While it wasn’t covered during its North American International Auto Show debut, Toyota will build the 2020 Supra with a 2.0-liter, turbocharged inline-four, in addition to the big 3.0-liter motor we’ve already been promised. According to the manufacturer’s own Supra-centric website, the four banger will come in two flavors — 255 horsepower with 295 lb-ft or torque or a base mill capable of 194 hp and 236 foot-pounds.
Like the 3.0-liter inline six that premiered at NAIAS this week, the smaller Supra engines are also sourced from BMW. Thus far, neither are slated for the U.S. or Canada. Instead, they’ll be installed in the Japanese SZ-R and SZ-trimmed cars. But that doesn’t mean they won’t eventually reach our shores.
Renault CEO and ex-Nissan Chairman Carlos Ghosn is apparently very eager to tell his story, and tomorrow he’ll get his chance. The industry titan, who has resided in a Tokyo jail since his Nov. 19 arrest, is scheduled to appear at a Tokyo court hearing Tuesday — a hearing his team of lawyers fought hard to get.
Following Ghosn’s appearance, those lawyers plan to go before the media.
The occasionally sane group of people known as Car Twitter elevated the new Suzuki Jimny to superstar status recently, as soon as it debuted in its home market of Japan. Immediately, it received the Forbidden Fruit Award, followed by the Why Can’t We Have blue ribbon. It’s not coming here, though, and that’s really all there is to it.
But don’t lose hope, because today we take a look at a couple examples of the old Suzuki Jimny — which you can buy in America right now.
Prior to his arrest in Japan last month over presumed financial misconduct, Carlos Ghosn was allegedly planning to remove Nissan CEO Hiroto Saikawa. The plot has certainly thickened.
Ghosn, who was serving as Nissan Motor Co.’s chairman before being taken into custody, was believed to be on the cusp of an upper-level management shakeup within the Renault–Nissan–Mitsubishi Alliance. Part of that plan included finding a new CEO for Nissan, according to inside sources.
The U.S. Commerce Department has submitted draft recommendations to the White House on its investigation into whether it’s prudent to impose tariffs of up to 25 percent on imported automobiles and parts, based on the premise that they’re a threat to national security. The possibility has the industry in a tizzy, with both foreign and domestic brands lobbying against it.

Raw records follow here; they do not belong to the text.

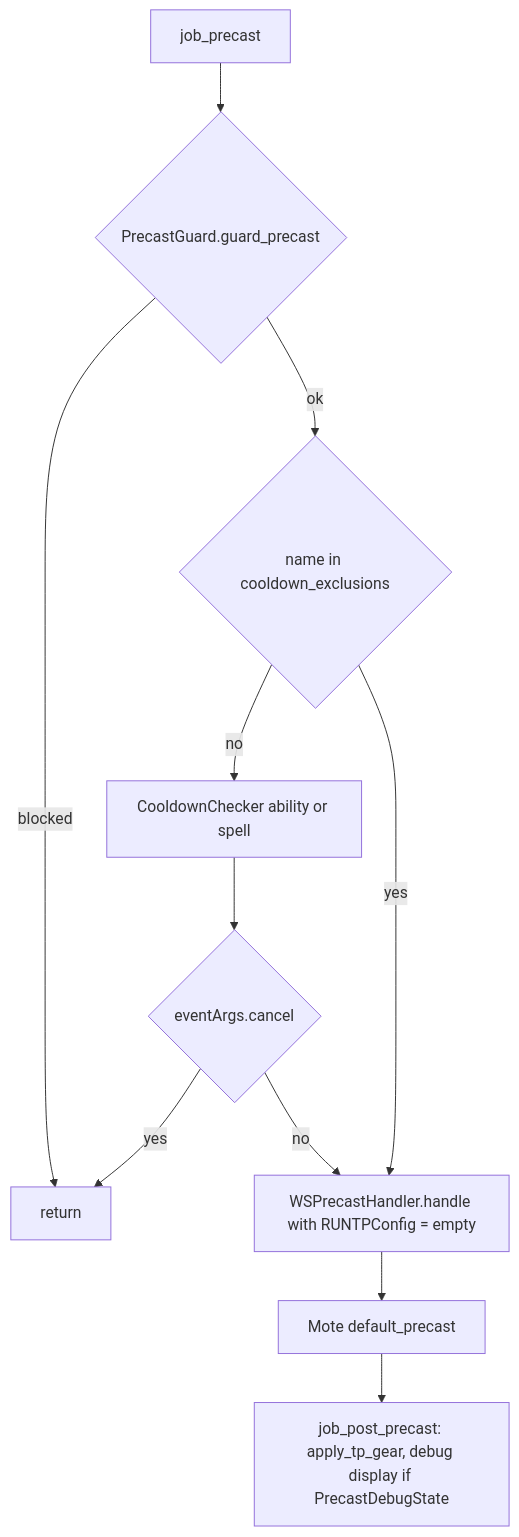
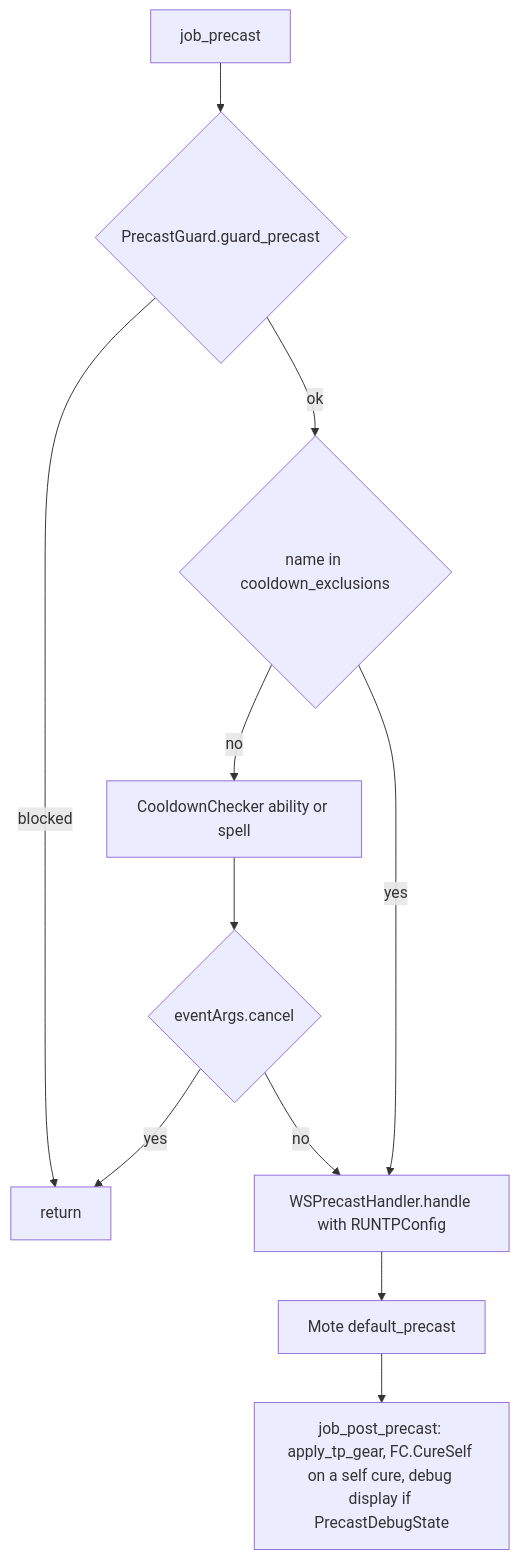
The second of 3 diagrams in docs/dev/jobs/run.md (ejouanchicot/Gearswap), drawn with Mermaid before and after one commit. The commit also changed other lines of this file and 6 other files, not shown here.

````diff
--- a/docs/dev/jobs/run.md
+++ b/docs/dev/jobs/run.md
@@ -122,13 +122,13 @@
 ```mermaid
 flowchart TD
     A[job_precast] --> B{PrecastGuard.guard_precast}
     B -- blocked --> Z[return]
     B -- ok --> C{name in cooldown_exclusions}
     C -- no --> D[CooldownChecker ability or spell]
     D --> E{eventArgs.cancel}
     E -- yes --> Z
     E -- no --> G
-    C -- yes --> G[WSPrecastHandler.handle with RUNTPConfig = empty]
+    C -- yes --> G[WSPrecastHandler.handle with RUNTPConfig]
     G --> H[Mote default_precast]
-    H --> I[job_post_precast: apply_tp_gear, debug display if PrecastDebugState]
+    H --> I[job_post_precast: apply_tp_gear, FC.CureSelf on a self cure, debug display if PrecastDebugState]
 ```
````
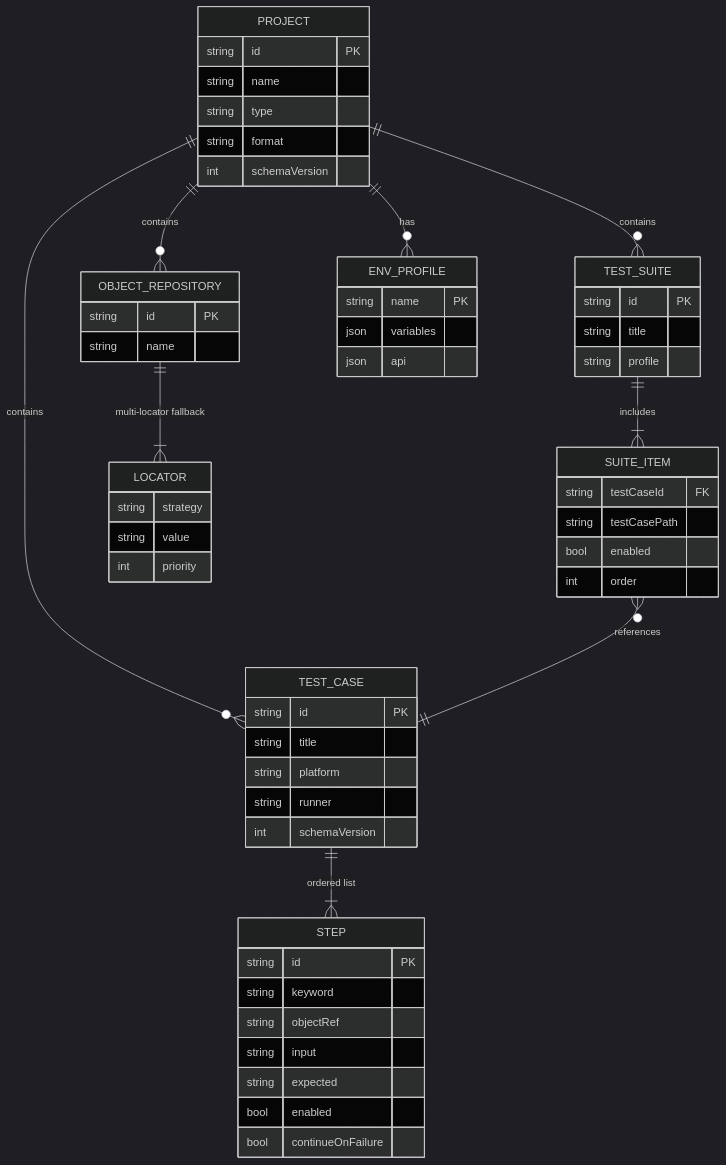
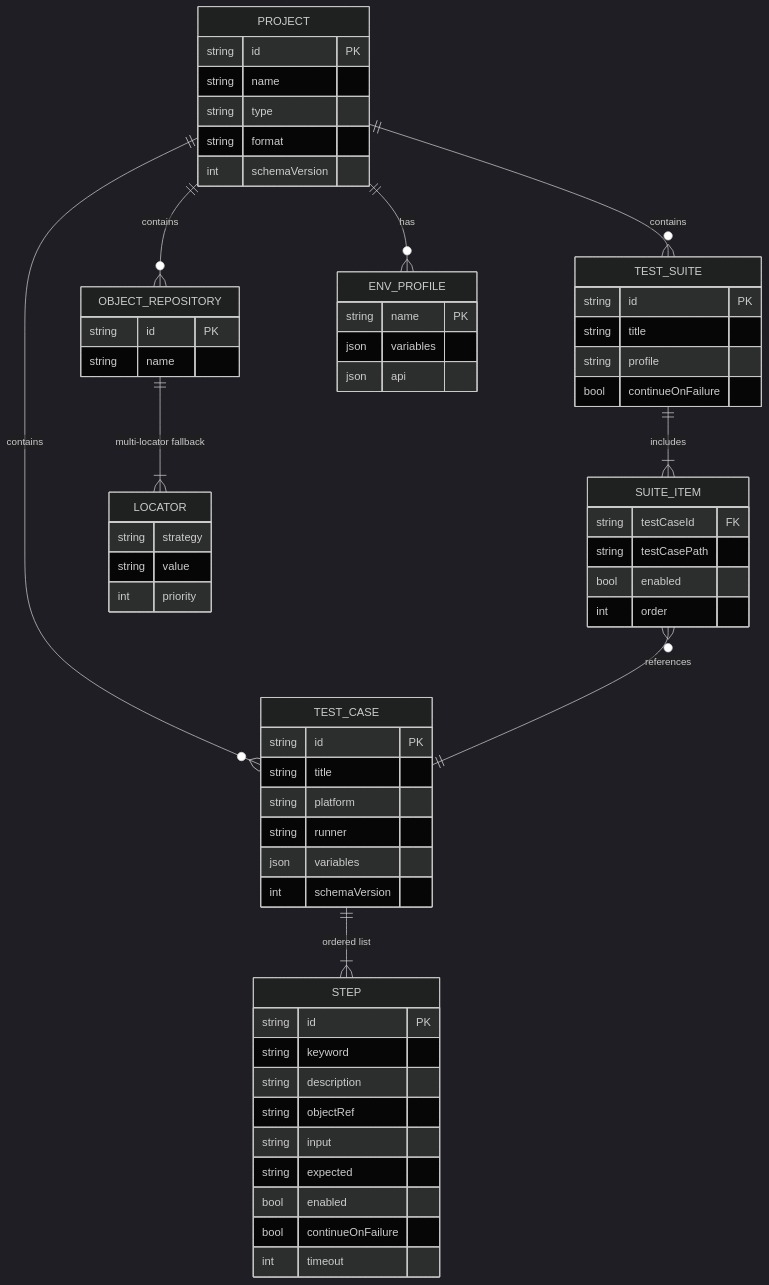
One commit to nhatcoi/jkauto changed the third of 6 diagrams in REPORT.md. Above: the diagram before and after it, drawn with Mermaid (dark theme). The commit also changed other lines of this file and 24 other files, not shown here.

````diff
--- a/REPORT.md
+++ b/REPORT.md
@@ -390,60 +663,64 @@
 ```mermaid
 erDiagram
     PROJECT {
         string id PK
         string name
         string type
         string format
         int schemaVersion
     }
     TEST_CASE {
         string id PK
         string title
         string platform
         string runner
+        json variables
         int schemaVersion
     }
     STEP {
         string id PK
         string keyword
+        string description
         string objectRef
         string input
         string expected
         bool enabled
         bool continueOnFailure
+        int timeout
     }
     TEST_SUITE {
         string id PK
         string title
         string profile
+        bool continueOnFailure
     }
     SUITE_ITEM {
         string testCaseId FK
         string testCasePath
         bool enabled
         int order
     }
     OBJECT_REPOSITORY {
         string id PK
         string name
     }
     LOCATOR {
         string strategy
         string value
         int priority
     }
     ENV_PROFILE {
         string name PK
         json variables
         json api
     }
 
     PROJECT ||--o{ TEST_CASE : contains
     PROJECT ||--o{ TEST_SUITE : contains
     PROJECT ||--o{ OBJECT_REPOSITORY : contains
     PROJECT ||--o{ ENV_PROFILE : has
     TEST_CASE ||--|{ STEP : "ordered list"
     TEST_SUITE ||--|{ SUITE_ITEM : includes
     SUITE_ITEM }o--|| TEST_CASE : references
     OBJECT_REPOSITORY ||--|{ LOCATOR : "multi-locator fallback"
 ```
````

Truth be told, we half assumed the entire concept was a ruse to bring other nations to the bargaining table with something to lose — a scenario where the United States could be viewed as a favorable alternative to tariff-crazy China. However, China has begun opening its market to foreign automakers while also placing a massive 40 percent duty on American autos, leaving the U.S. at a disadvantage. Now it looks as if the Trump administration may go through with everything.
The Rare Rides series has explored once before what happens when a Japanese manufacturer designs a modern car with retro appeal, when we covered the little-known Toyota Origin. Today we take a look at something else in the new-but-retro category. It’s a Nissan Pao, from 1990.
Monday brought an ever-increasing barrage of Facebook and Twitter posts on the importance of voting from your obnoxious friends and family, but it also brought us this interesting tidbit from Japan.
The TC 380, which sounds like the name of a Brazilian pocket pistol, is actually a Subaru — one you won’t be able to find in American dealerships, apparently, but one you could probably build yourself.
Just two Subaru models have graced these Rare Rides pages in times past. The first was a very beige Desert Fox edition of the midsize GL wagon, and the second was a clean example of the very first car Subaru ever offered in the United States: the tiny 360.
Today we combine the characteristics of both of these prior Rare Rides and take a look at an Eighties hatchback, one which represented the smallest North American offering of the time. It’ll Justy take a moment (ugh).
It’s rumored that Honda is considering reallocating production of its U.S.-market Fit subcompact to Japan from Mexico in a few years. According to reports, this is partly due to everything that’s going on with the North American Free Trade Agreement, or whatever they’re calling it now.
The new arrangement, which replaces NAFTA, is set to raise the minimum North American content for cars to qualify for duty-free market access to 75 percent from 62.5 percent, while simultaneously raising Mexico’s auto workers’ minimum wage and giving them the right to union representation.
On the last installment of Buy/Drive/Burn, we chose from three family-friendly luxury wagons from the Malaise year of 1975. Several members of the B&B peanut gallery quickly retorted that all three options were awful, and that only wagons from the 1990s were worth pondering.
Bam. We’re back on wagons, 20 years later. It’s now 1995.